There are many risks in clinical trial execution, including changes due to protocol amendments as well as uncertainty due to site issues, patient enrollment, and retention and event rates. This session will explore applications of probability and statistics to understanding and dealing with uncertainty in clinical operation parameters. Topics include understanding uncertainty in patient accrual, and retention, and how these can impact analysis plans.

11:55 Interactive Discussion: Statistical Pain Points in Clinical Trial Execution and Analysis

Kari_KastangoKari Kastango, Director Biostatistics, Real-World & Late Phase Research, Quintiles

Mike_LonettoMike Lonetto, Associate Director, Senior Application Architect, Novartis

Ask your most burning questions of our presenters in this interactive Q&A session. Possible topics include:

  • In-depth explanation of how data is analyzed by a statistician
  • A closer look at probability and how it is calculated
  • Real-world scenarios of how a statistical and operations team successfully worked together – or lessons learned from when it did not

12:10 pm Luncheon Presentation (Sponsorship Opportunity Available) or Lunch on Your Own

12:50 Coffee and Dessert in the Exhibit Hall

1:30 Plenary Keynotes - View Details

3:00 Refreshment Break in the Exhibit Hall (Last Chance for Viewing)

Post-Trial Data Flow

4:00 Post-Trial Information Flow: Direct and Indirect Estimation of Relative Effect to Support Reimbursement

Sarah_GoringSarah Goring, MSc, Director, Epidemiology, ICON plc.

Health technology assessment agencies recommend using meta-analysis or network meta-analysis to synthesize evidence of efficacy and safety from medicinal products across the therapeutic space.
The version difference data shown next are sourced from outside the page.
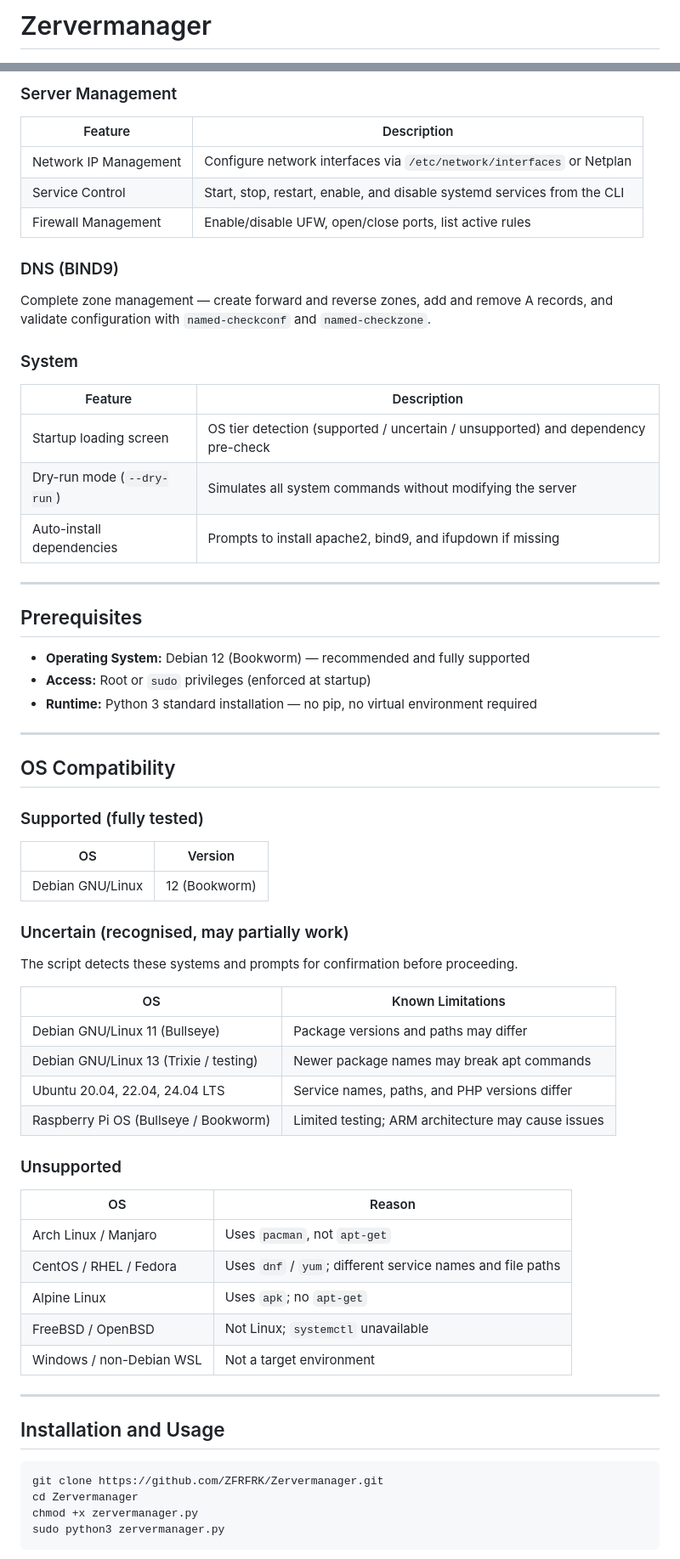
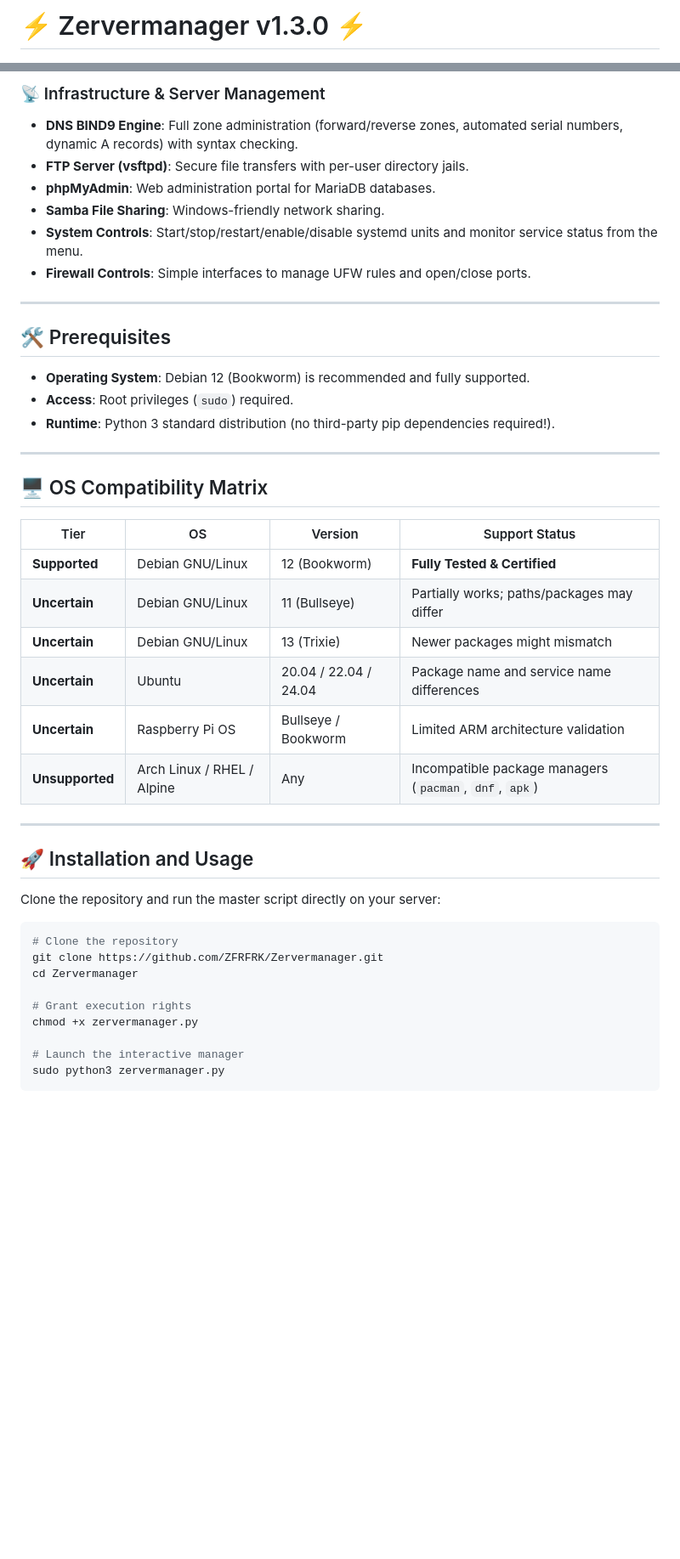
Before and after one commit to ZFRFRK/Zervermanager, a Markdown page: README.md, 2 parts joined by grey strips. Shown at 85% size. Rendered like a GitHub page; blank space fills up the shorter version.

````diff
--- a/README.md
+++ b/README.md
@@ -1,2 +1,2 @@
-# Zervermanager
+# ⚡ Zervermanager v1.3.0 ⚡
 
@@ -73,70 +65,47 @@ Self-contained using only the Python standard library — deployable instantly o
-### Server Management
-
-| Feature | Description |
-|---|---|
-| Network IP Management | Configure network interfaces via `/etc/network/interfaces` or Netplan |
-| Service Control | Start, stop, restart, enable, and disable systemd services from the CLI |
-| Firewall Management | Enable/disable UFW, open/close ports, list active rules |
-
-### DNS (BIND9)
-
-Complete zone management — create forward and reverse zones, add and remove A records, and validate configuration with `named-checkconf` and `named-checkzone`.
-
-### System
-
-| Feature | Description |
-|---|---|
-| Startup loading screen | OS tier detection (supported / uncertain / unsupported) and dependency pre-check |
-| Dry-run mode (`--dry-run`) | Simulates all system commands without modifying the server |
-| Auto-install dependencies | Prompts to install apache2, bind9, and ifupdown if missing |
+### 📡 Infrastructure & Server Management
+*   **DNS BIND9 Engine**: Full zone administration (forward/reverse zones, automated serial numbers, dynamic A records) with syntax checking.
+*   **FTP Server (vsftpd)**: Secure file transfers with per-user directory jails.
+*   **phpMyAdmin**: Web administration portal for MariaDB databases.
+*   **Samba File Sharing**: Windows-friendly network sharing.
+*   **System Controls**: Start/stop/restart/enable/disable systemd units and monitor service status from the menu.
+*   **Firewall Controls**: Simple interfaces to manage UFW rules and open/close ports.
 
 ---
 
-## Prerequisites
+## 🛠️ Prerequisites
 
-- **Operating System:** Debian 12 (Bookworm) — recommended and fully supported
-- **Access:** Root or `sudo` privileges (enforced at startup)
-- **Runtime:** Python 3 standard installation — no pip, no virtual environment required
+*   **Operating System**: Debian 12 (Bookworm) is recommended and fully supported.
+*   **Access**: Root privileges (`sudo`) required.
+*   **Runtime**: Python 3 standard distribution (no third-party pip dependencies required!).
 
 ---
 
-## OS Compatibility
+## 🖥️ OS Compatibility Matrix
 
-### Supported (fully tested)
-
-| OS | Version |
-|---|---|
-| Debian GNU/Linux | 12 (Bookworm) |
-
-### Uncertain (recognised, may partially work)
-
-The script detects these systems and prompts for confirmation before proceeding.
-
-| OS | Known Limitations |
-|---|---|
-| Debian GNU/Linux 11 (Bullseye) | Package versions and paths may differ |
-| Debian GNU/Linux 13 (Trixie / testing) | Newer package names may break apt commands |
-| Ubuntu 20.04, 22.04, 24.04 LTS | Service names, paths, and PHP versions differ |
-| Raspberry Pi OS (Bullseye / Bookworm) | Limited testing; ARM architecture may cause issues |
-
-### Unsupported
-
-| OS | Reason |
-|---|---|
-| Arch Linux / Manjaro | Uses `pacman`, not `apt-get` |
-| CentOS / RHEL / Fedora | Uses `dnf` / `yum`; different service names and file paths |
-| Alpine Linux | Uses `apk`; no `apt-get` |
-| FreeBSD / OpenBSD | Not Linux; `systemctl` unavailable |
-| Windows / non-Debian WSL | Not a target environment |
+| Tier | OS | Version | Support Status |
+|---|---|---|---|
+| **Supported** | Debian GNU/Linux | 12 (Bookworm) | **Fully Tested & Certified** |
+| **Uncertain** | Debian GNU/Linux | 11 (Bullseye) | Partially works; paths/packages may differ |
+| **Uncertain** | Debian GNU/Linux | 13 (Trixie) | Newer packages might mismatch |
+| **Uncertain** | Ubuntu | 20.04 / 22.04 / 24.04 | Package name and service name differences |
+| **Uncertain** | Raspberry Pi OS | Bullseye / Bookworm | Limited ARM architecture validation |
+| **Unsupported** | Arch Linux / RHEL / Alpine | Any | Incompatible package managers (`pacman`, `dnf`, `apk`) |
 
 ---
 
-## Installation and Usage
+## 🚀 Installation and Usage
+
+Clone the repository and run the master script directly on your server:
 
 ```bash
+# Clone the repository
 git clone https://github.com/ZFRFRK/Zervermanager.git
 cd Zervermanager
+
+# Grant execution rights
 chmod +x zervermanager.py
+
+# Launch the interactive manager
 sudo python3 zervermanager.py
 ```
 
````
Also changed, not shown: other parts of README.md (+69 -91 lines).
This presentation will provide an overview of this approach and will highlight considerations at the clinical trial design stage that can support a strong and statistically robust analysis and obviate challenges in downstream evidence synthesis.

4:30 Post Lock Data Flow: From CRF to the FDA
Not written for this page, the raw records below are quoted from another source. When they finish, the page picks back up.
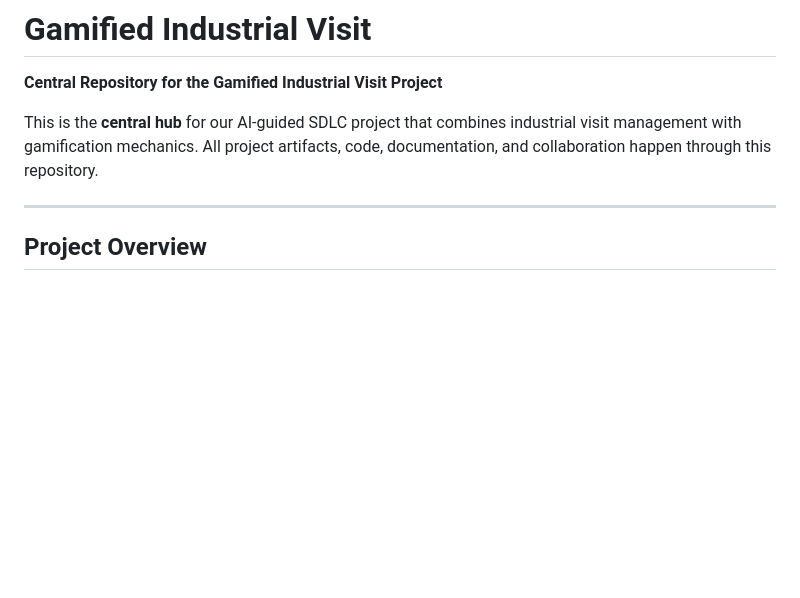
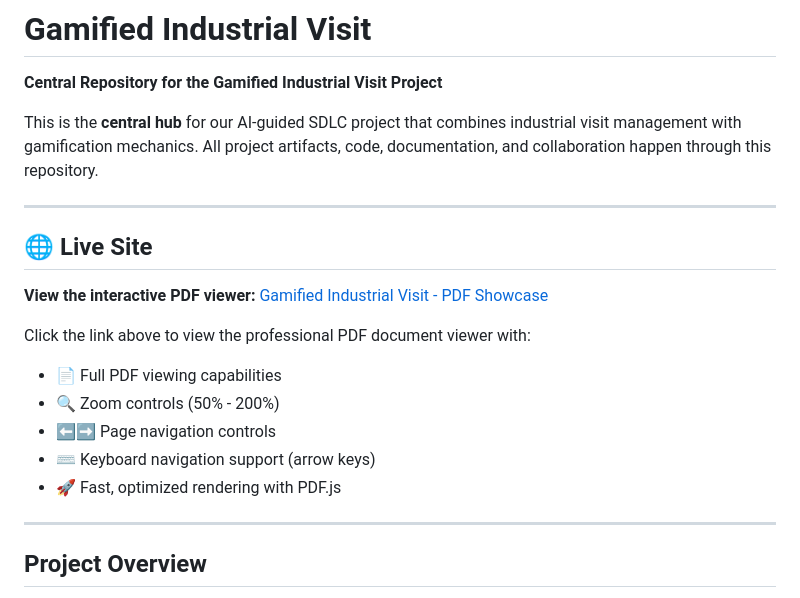
Before and after one commit to AI-University-Of-21st-Century/gamified-industrial-visit, a Markdown page: README.md, the part around the change. Rendered like a GitHub page; blank space fills up the shorter version.

Commit message:
Add live site section to README
Added a section for the live site showcasing the interactive PDF viewer with features.

```diff
--- a/README.md
+++ b/README.md
@@ -3,6 +3,19 @@
 **Central Repository for the Gamified Industrial Visit Project**
 
 This is the **central hub** for our AI-guided SDLC project that combines industrial visit management with gamification mechanics. All project artifacts, code, documentation, and collaboration happen through this repository.
+
+---
+
+## 🌐 Live Site
+
+**View the interactive PDF viewer:** [Gamified Industrial Visit - PDF Showcase](https://ai-university-of-21st-century.github.io/gamified-industrial-visit/)
+
+Click the link above to view the professional PDF document viewer with:
+- 📄 Full PDF viewing capabilities
+- 🔍 Zoom controls (50% - 200%)
+- ⬅️➡️ Page navigation controls
+- ⌨️ Keyboard navigation support (arrow keys)
+- 🚀 Fast, optimized rendering with PDF.js
 
 ---
 
```
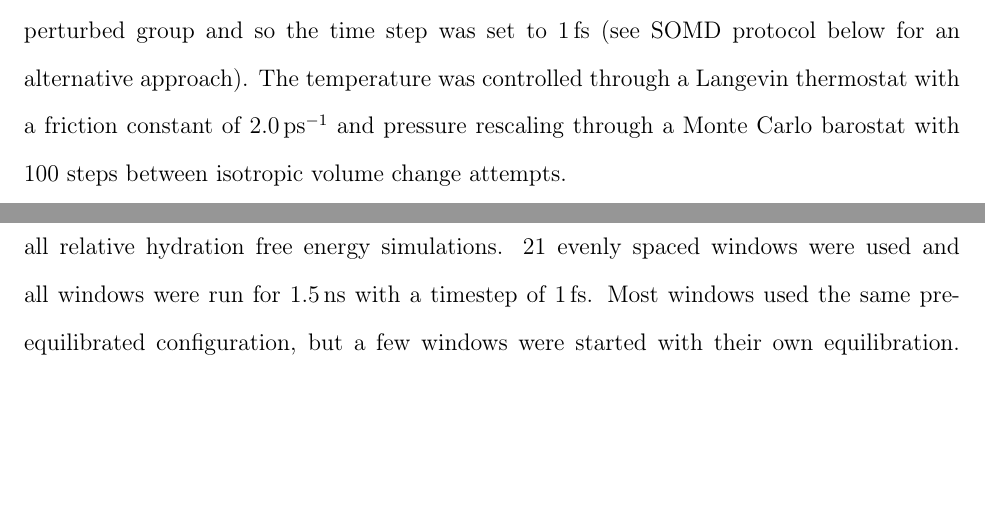
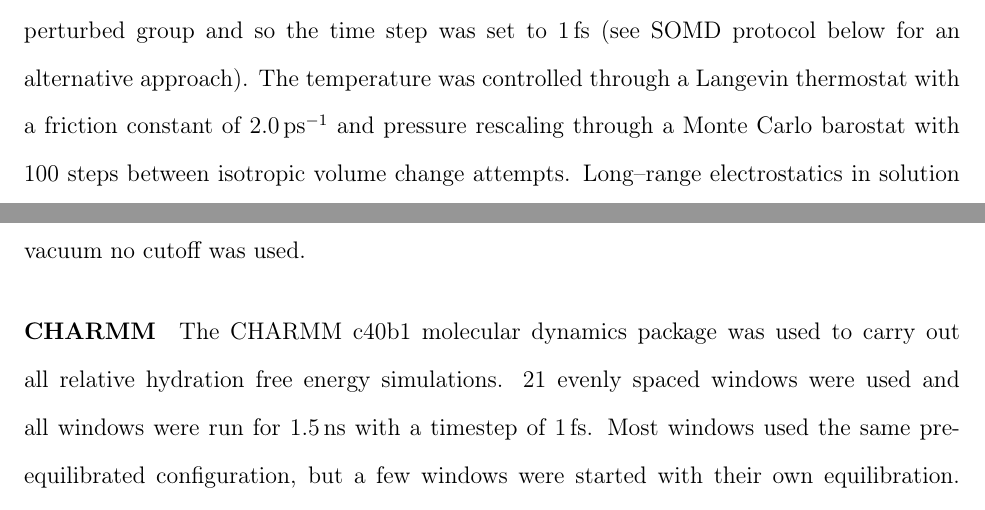
Before and after one commit to MobleyLab/relative-solvation-paper, a LaTeX paper (reprod.tex): two parts of pages 13 and 14 of 42, joined at a grey line, cut so that both start at the same text, the shorter picture padded with empty space. Compiled offline with pdfLaTeX; a LaTeX package or settings file that is missing is left out.

Commit message:
clarification regarding cutoffs in AMBER

```diff
--- a/reprod.tex
+++ b/reprod.tex
@@ -627,8 +622,4 @@ hydrogens (TIP3P) were constrained with SHAKE but none of the atoms in the
-perturbed group and so the time step was set to \SI{1}{fs} (see SOMD protocol
-below for an alternative approach).  The temperature was controlled through a
-Langevin thermostat with a friction constant of \SI{2.0}{ps^{-1}} and pressure
-rescaling through a Monte Carlo barostat with 100 steps between isotropic
-volume change attempts.
+appropriate for the  final simulation temperature.  In a very few cases it was necessary to use coordinates from a nearby $\lambda$ state because of simulation instabilities.  This happened in transformations with a larger number of dummy atoms.  Water hydrogens (TIP3P) were constrained with SHAKE but none of the atoms in the perturbed group and so the time step was set to \SI{1}{fs} (see SOMD protocol below for an alternative approach).  The temperature was controlled through a Langevin thermostat with a friction constant of \SI{2.0}{ps^{-1}} and pressure rescaling through a Monte Carlo barostat with 100 steps between isotropic volume change attempts.  Long--range electrostatics in solution was handled with PME and a cutoff of \SI{8.0}{\angstrom} for both Coulomb and vdW interactions.  In vacuum no cutoff was used.
 
 \paragraph{CHARMM} The CHARMM c40b1 molecular dynamics package was used to
 carry out all relative hydration free energy simulations.  21 evenly spaced
```
Also changed, not shown: reprod.tex (5 more changed lines).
Ben_VaughnBen Vaughn, MS, RAC, Senior Statistical Scientist, Rho, Inc.

This presentation will cover the various manipulations to patient data to prepare it for analysis, tabulation, and submission to the FDA.Learn what CDASH, SDTM and ADaM mean to a study and how they fit into project timelines. Approaches to legacy data and the impact of the new electronic data submission guidance will be discussed.

5:00 Post-Trial Information Flow: Integrated Summaries of Effectiveness and Safety Data to Support Marketing Authorization

Kenneth_KouryKenneth Koury, Ph.D., Executive Director, Clinical Biostatistics, Merck Research Laboratories

This presentation will describe the integrated summaries of effectiveness and safety data, which synthesize results across the entire clinical development program using data from individual trials, and their importance in the FDA review process. These comprehensive analyses are used to support statements in the proposed product label, including describing differences across important sub-populations. Consequently, they provide the basis for obtaining the desired product label and ultimately achieving commercial success.

5:25 Interactive Discussion: What Happens Next?

Ben_VaughnBen Vaughn, MS, RAC, Senior Statistical Scientist, Rho, Inc.

Kenneth_KouryKenneth Koury, Ph.D., Executive Director, Clinical Biostatistics, Merck Research Laboratories

Sarah_GoringSarah Goring, MSc, Director, Epidemiology, ICON plc.

From an operational standpoint, running a smooth trial with as few delays and errors as possible is the main goal, but what happens after the trial wraps should be part of the initial planning stage. Ask these professionals your most pressing post-trial data questions, on topics such as:

  • Elaboration on FDA forms and processes
  • Translating data and analyses for the business and marketing professional
  • Incorporating trial data into global reimbursement submissions

5:45 Close of Symposium

Thursday, February 25

Join Thursday conference sessions at SCOPE:



Who Should Attend:
  • Clinical Operations
  • Trial Managers, Product Managers
  • Clinical Data Managers
  • Biostatistics, Statistics, Statistical Programming
  • Protocol Development, Protocol Writing, Medical Writing
  • Clinical Scientists, Clinical R&D
  • Medical Affairs, Commercial
  • Project Managers, Clinical Project Managers
  • Business Development, Sales, Marketing